- [INPUT]
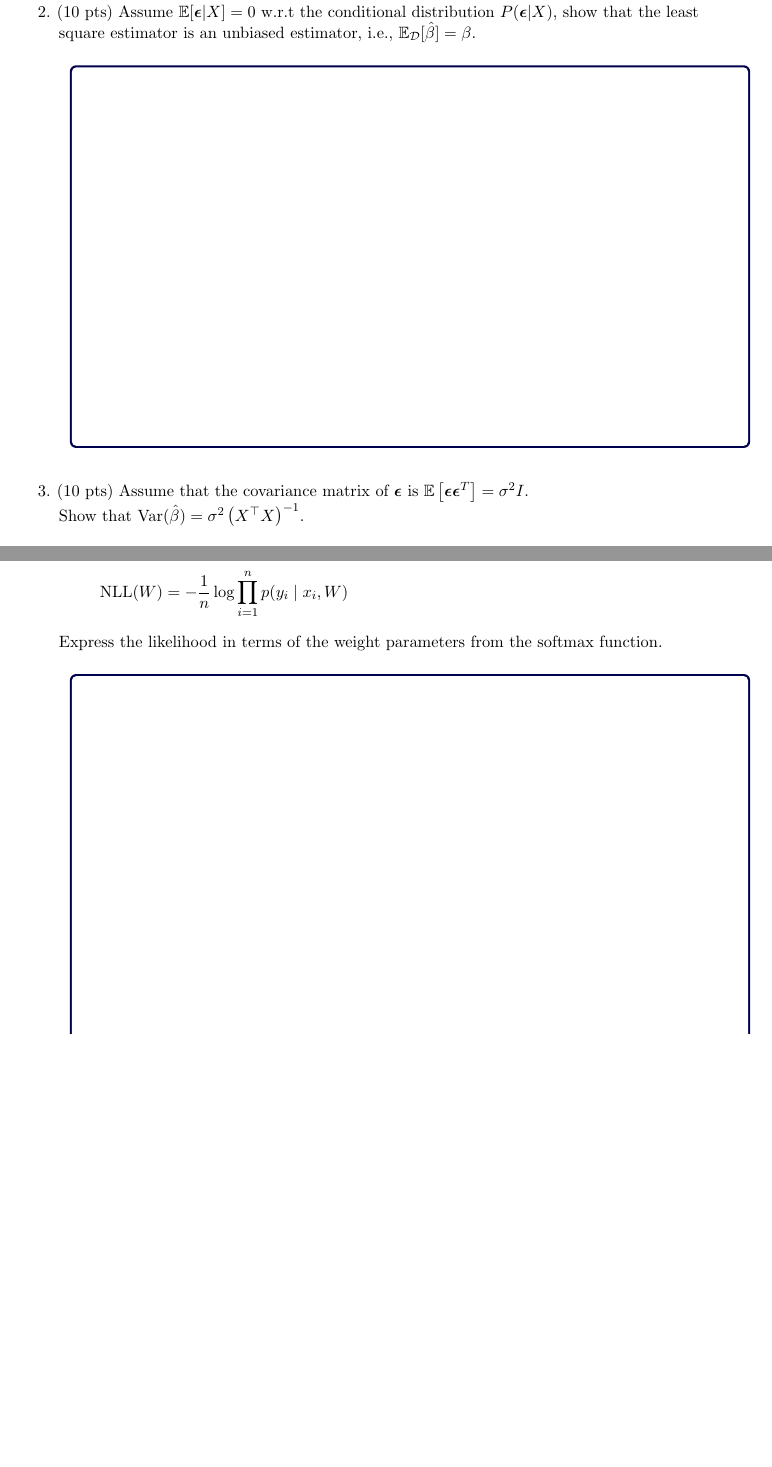
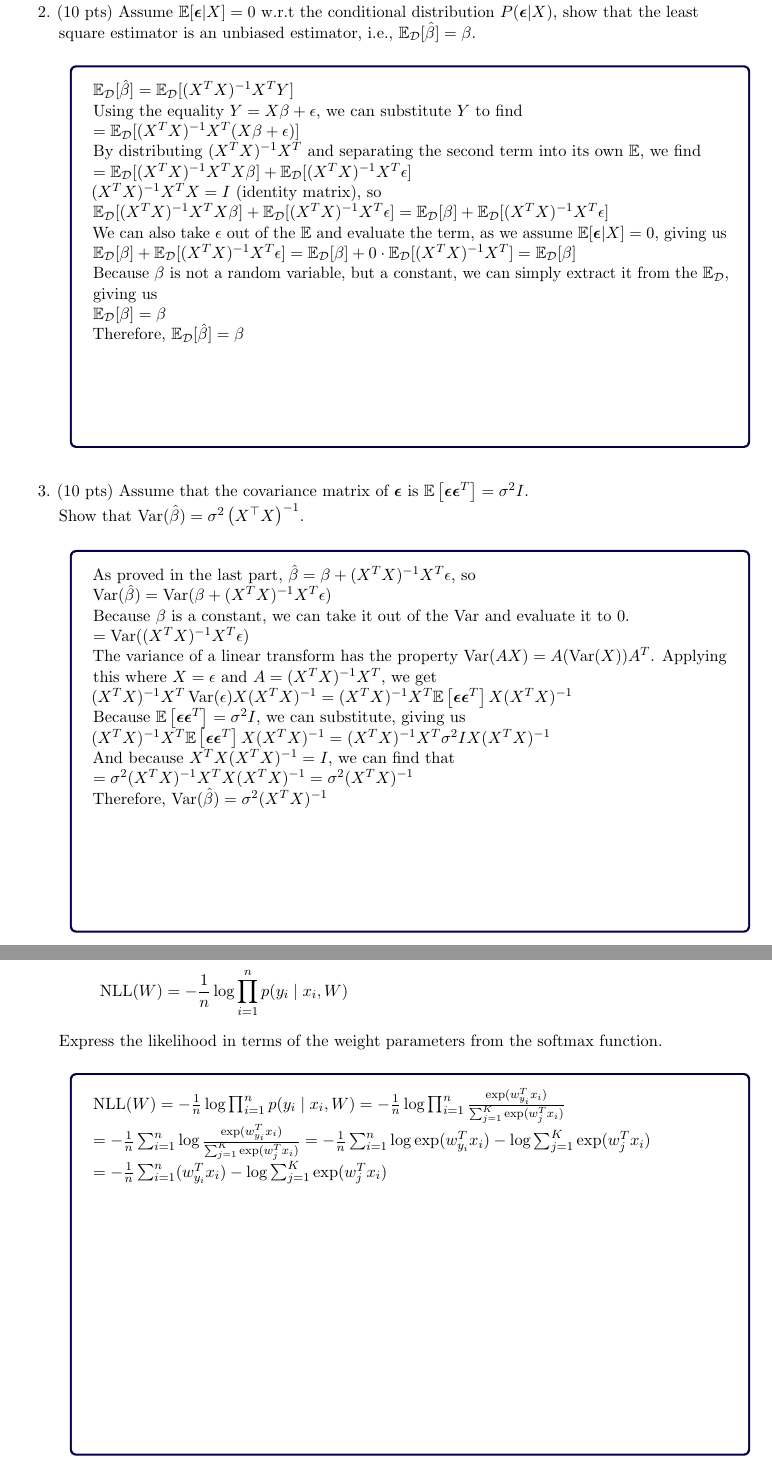
Before and after one commit to TobBot2/machinelearning24, a LaTeX problem sheet (homework2/2024_homework2_analytical.tex): two parts of pages 3 and 4 of 5, joined at a grey line, cut so that both start at the same text, the shorter picture padded with empty space. Compiled offline with pdfLaTeX.

Commit message:
bit over halfway done with analytical

```diff
--- a/homework2/2024_homework2_analytical.tex
+++ b/homework2/2024_homework2_analytical.tex
@@ -65,7 +65,7 @@
 
 
 
-\bgroup
+% \bgroup
 \def\arraystretch{1.5}
 \newcolumntype{x}[1]{>{\centering\arraybackslash\hspace{0pt}}p{#1}}
 \newcolumntype{z}[1]{>{\centering\arraybackslash}m{#1}}
@@ -182,7 +182,7 @@
 (50 points)\\
 \Large{Assigned: Friday, September 20, 2024} \\
 \Large{Due: Friday, October 4, 2024, 11:59 pm US/Eastern}}
-\author{NAME (JHED)}
+\author{Trevor Black (tblack20)}
 \date{}
 
 \begin{document}
@@ -290,7 +302,33 @@ Let $\hat{\beta}=[X^\top X]^{-1}X^\top Y$ be the least squares estimator of $\be
+$\mathbb{E}_\mathcal{D}[\hat{\beta}] = \mathbb{E}_\mathcal{D}[(X^TX)^{-1}X^TY]$\\
+Using the equality $Y=X\beta + \epsilon$, we can substitute $Y$ to find\\
+$= \mathbb{E}_\mathcal{D}[(X^TX)^{-1}X^T(X\beta + \epsilon)]$\\
+By distributing $(X^TX)^{-1}X^T$ and separating the second term into its own $\mathbb{E}$, we find\\
+$= \mathbb{E}_\mathcal{D}[(X^TX)^{-1}X^TX\beta] + \mathbb{E}_\mathcal{D}[(X^TX)^{-1}X^T\epsilon]$\\
+$(X^TX)^{-1}X^TX = I$ (identity matrix), so\\
+$\mathbb{E}_\mathcal{D}[(X^TX)^{-1}X^TX\beta] + \mathbb{E}_\mathcal{D}[(X^TX)^{-1}X^T\epsilon] = \mathbb{E}_\mathcal{D}[\beta] + \mathbb{E}_\mathcal{D}[(X^TX)^{-1}X^T\epsilon]$\\
+We can also take $\epsilon$ out of the $\mathbb{E}$ and evaluate the term, as we assume $\mathbb{E}[\boldsymbol{\epsilon}|X]=0$, giving us\\
+$\mathbb{E}_\mathcal{D}[\beta] + \mathbb{E}_\mathcal{D}[(X^TX)^{-1}X^T\epsilon] = \mathbb{E}_\mathcal{D}[\beta] + 0 \cdot \mathbb{E}_\mathcal{D}[(X^TX)^{-1}X^T] = \mathbb{E}_\mathcal{D}[\beta]$\\
+Because $\beta$ is not a random variable, but a constant, we can simply extract it from the $\mathbb{E}_\mathcal{D}$, giving us\\
+$\mathbb{E}_\mathcal{D}[\beta] = \beta$\\
+Therefore,
+$\mathbb{E}_\mathcal{D}[\hat{\beta}] = \beta$
+
 \end{answertext}
 \item (10 pts) Assume that the covariance matrix of $\boldsymbol{\epsilon}$ is $\mathbb{E}\left[\boldsymbol{\epsilon} \boldsymbol{\epsilon}^T\right]=\sigma^2 I$.\\ Show that $\textrm{Var}(\hat{\beta})=\sigma^2\left(X^\top X\right)^{-1}$.
 
 \begin{answertext}{9cm}{}
+
+As proved in the last part, $\hat{\beta} = \beta + (X^TX)^{-1}X^T\epsilon$, so\\
+$\Var(\hat{\beta}) = \Var(\beta + (X^TX)^{-1}X^T\epsilon)$\\
+Because $\beta$ is a constant, we can take it out of the $\Var$ and evaluate it to $0$.\\
+$= \Var((X^TX)^{-1}X^T\epsilon)$\\
+The variance of a linear transform has the property $\Var(AX) = A(\Var(X))A^T$. Applying this where $X = \epsilon$ and $A = (X^TX)^{-1}X^T$, we get\\
+$(X^TX)^{-1}X^T\Var(\epsilon)X(X^TX)^{-1} = (X^TX)^{-1}X^T\mathbb{E}\left[\boldsymbol{\epsilon} \boldsymbol{\epsilon}^T\right]X(X^TX)^{-1}$\\
+Because $\mathbb{E}\left[\boldsymbol{\epsilon} \boldsymbol{\epsilon}^T\right]=\sigma^2 I$, we can substitute, giving us\\
+$(X^TX)^{-1}X^T\mathbb{E}\left[\boldsymbol{\epsilon} \boldsymbol{\epsilon}^T\right]X(X^TX)^{-1} = (X^TX)^{-1}X^T\sigma^2 IX(X^TX)^{-1}$\\
+And because $X^TX(X^TX)^{-1} = I$, we can find that\\
+$= \sigma^2(X^TX)^{-1}X^TX(X^TX)^{-1} = \sigma^2(X^TX)^{-1}$\\
+Therefore, $\Var(\hat{\beta}) = \sigma^2(X^TX)^{-1}$
 
 \end{answertext}
 
@@ -327,7 +365,9 @@ Here:
 
 \begin{answertext}{9cm}{}
 
-
+$\mathrm{NLL}(W) = -\frac{1}{n} \log \prod_{i=1}^n p(y_i \mid x_i, W) = -\frac{1}{n} \log \prod_{i=1}^{n} \frac{\exp (w_{y_i}^T x_i)}{\sum_{j=1}^K \exp (w_j^T x_i)}$\\
+$= -\frac{1}{n} \sum_{i=1}^{n} \log \frac{\exp (w_{y_i}^T x_i)}{\sum_{j=1}^K \exp (w_j^T x_i)} = -\frac{1}{n} \sum_{i=1}^{n} \log \exp (w_{y_i}^T x_i) - \log \sum_{j=1}^K \exp (w_j^T x_i)$\\
+$= -\frac{1}{n} \sum_{i=1}^{n} (w_{y_i}^T x_i) - \log \sum_{j=1}^{K} \exp (w_j^T x_i)$\\
 
 \end{answertext}
 
```
Also changed, not shown: homework2/2024_homework2_analytical.pdf (added), homework2/2024_homework2_analytical.tex (12 more changed lines), 1 other file.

- [HOW TO COMPLETE THIS TASK]
Among the entries above, say how many lines hold the word "boldsymbol". No other words belong in the answer.

- [RESPONSE TO THIS TASK]
5